Born in England and raised in Canada by Pakistani parents, Zarqa Nawaz has always lived in two very different cultures at the same time. Navigating a more liberal culture while staying true to her parents conservative culture made for some very interesting experiences to say the least. It seems that the best way to remain sane in this sort of situation is to look at it all with humour. And that is exactly what Zarqa has done.
In 2007, Zarqa brought to Canadian television a hilarious, momentous television show called Little Mosque on the Prairie. Set in Saskatchewan, the show was a comical look at the relationship between Muslims and non-Muslims in a small town. And it was hilarious. Now, the hilarity continues in her fabulous memoir Laughing All the Way to the Mosque.
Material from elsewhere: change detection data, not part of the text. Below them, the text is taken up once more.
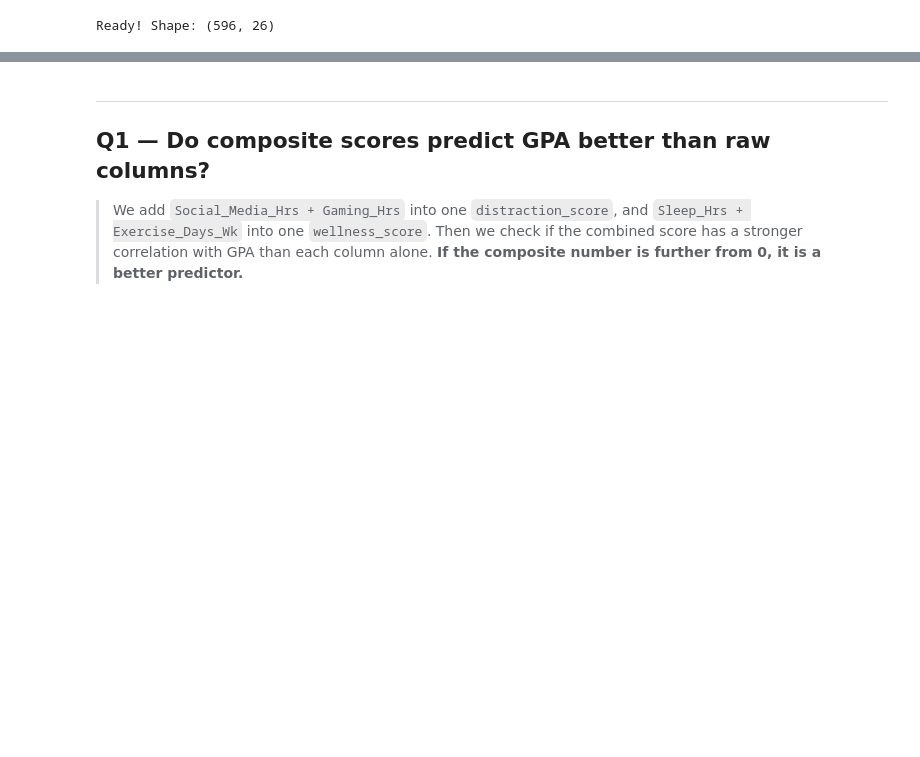
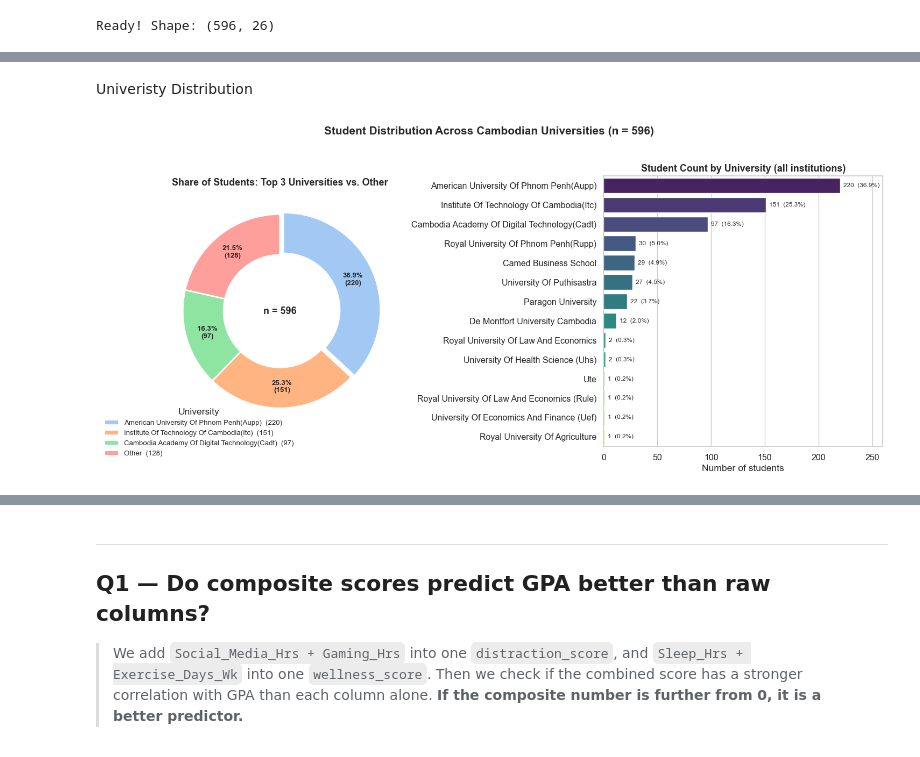
Before and after one commit to Superkai017/Academic-Predictor-machine-based-on-performance-, a Jupyter notebook: notebook/eda.ipynb, the cells around one changed output, grey strips where cells are left out. Cells and saved outputs as stored; diff of their text form; code cells hidden in the pictures; blank space fills up the shorter version.

Commit message:
further data analysis

```diff
--- a/notebook/eda.ipynb
+++ b/notebook/eda.ipynb
@@ -43,0 +99,66 @@ Ready! Shape: (596, 26)
+# %% [markdown]
+Univeristy Distribution
+# %%
+# ── EDA: University distribution (top-3 + Other) ─────────────────────────────
+import matplotlib.pyplot as plt
+import seaborn as sns
+
+sns.set_theme(style="whitegrid", font_scale=1.05)
+
+uni_counts = df["University"].value_counts()
+total = uni_counts.sum()
+
+# Keep the top 3 universities; collapse the rest into "Other"
+top3 = uni_counts.head(3)
+other = uni_counts.iloc[3:].sum()
+pie_data = top3.copy()
+if other > 0:
+    pie_data["Other"] = other
+
+fig, (ax1, ax2) = plt.subplots(1, 2, figsize=(15, 6.5),
+                               gridspec_kw={"width_ratios": [1, 1.15]})
+
+# ── Left: 4-slice donut (top 3 + Other) ──
+pie_colors = sns.color_palette("pastel", len(pie_data))
+explode = [0.04, 0, 0, 0][:len(pie_data)]  # nudge the largest slice out slightly
+
+wedges, _, autotexts = ax1.pie(
+    pie_data.values,
+    labels=None,
+    autopct=lambda p: f"{p:.1f}%\n({int(round(p/100*pie_data.sum()))})",
+    startangle=90,
+    counterclock=False,
+    colors=pie_colors,
+    explode=explode,
+    pctdistance=0.78,
+    wedgeprops=dict(edgecolor="white", linewidth=2, width=0.42),  # donut
+)
+for at in autotexts:
+    at.set_fontsize(9.5); at.set_fontweight("bold")
+ax1.legend(wedges, [f"{u}  ({c})" for u, c in pie_data.items()],
+           title="University", loc="center left",
+           bbox_to_anchor=(-0.25, 0.0), fontsize=9.5, frameon=False)
+ax1.set_title("Share of Students: Top 3 Universities vs. Other",
+              fontsize=13, fontweight="bold")
+ax1.text(0, 0, f"n = {total}", ha="center", va="center",
+         fontsize=13, fontweight="bold")
+
+# ── Right: full ranked bar chart (all institutions, for detail) ──
+sns.barplot(x=uni_counts.values, y=uni_counts.index,
+            hue=uni_counts.index, palette="viridis",
+            legend=False, ax=ax2)
+for i, v in enumerate(uni_counts.values):
+    ax2.text(v + total * 0.005, i, f"{v}  ({v/total*100:.1f}%)",
+             va="center", fontsize=8.5)
+ax2.set_xlabel("Number of students")
+ax2.set_ylabel("")
+ax2.set_xlim(0, uni_counts.max() * 1.18)
+ax2.set_title("Student Count by University (all institutions)",
+              fontsize=13, fontweight="bold")
+
+fig.suptitle(f"Student Distribution Across Cambodian Universities (n = {total})",
+             fontsize=15, fontweight="bold", y=1.02)
+plt.tight_layout()
+plt.show()
+# %% [output]
+[figure, added]
```
Also changed, not shown: parts of 9 cells of this notebook.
From being a young girl trying to convince her mother she should take peanut butter sandwiches to school rather than curry chicken drumsticks, to trying to explain to a plumber why her toilet must be within arms length of the sink, Nawaz looks at her life full of culture clashes with fondness and humour. There is the traditional stuff like arranged marriages and a pilgrimage to Mecca and the non-traditional stuff like playing the Newlywed Game at Muslim youth camp. There’s serious subjects, like what it’s like to be Muslim in the days following 9/11 and separation of genders in religious services, and hilarious moments involving trying to find enough halal chicken thighs to feed over 100 people the day before Eid.
I absolutely enjoyed this book. I read an excerpt online and immediately went to get a copy of the book. I watched Little Mosque each week and many other times in reruns and the humour you see on the screen is what you get here on the page. I was laughing out loud, reading passages to my husband and making him laugh out loud, and recommending this book to friends.
Part of the reason why I find this book so funny is because I’ve spent my entire life with people just like Zarqa, people with immigrant Muslim parents whose entire lives have been spent immersed in Canadian culture. But I will say, that you don’t need to have that experience to find this book funny. You don’t need to know much about Islam either. I’m not saying that this is the book to learn all about it, but it definitely challenges any negative attitudes that are directed toward the faith.
At the heart of it, this isn’t just a book about growing up Muslim. It’s about growing up in a culture that is not your parents, about the clashes between parents and children, and about being the odd one out on the playground, both as a child and in life. Many people will see themselves in this book, even if they have nothing in common with Zarqa. Except for crazy family members, we have all that in common.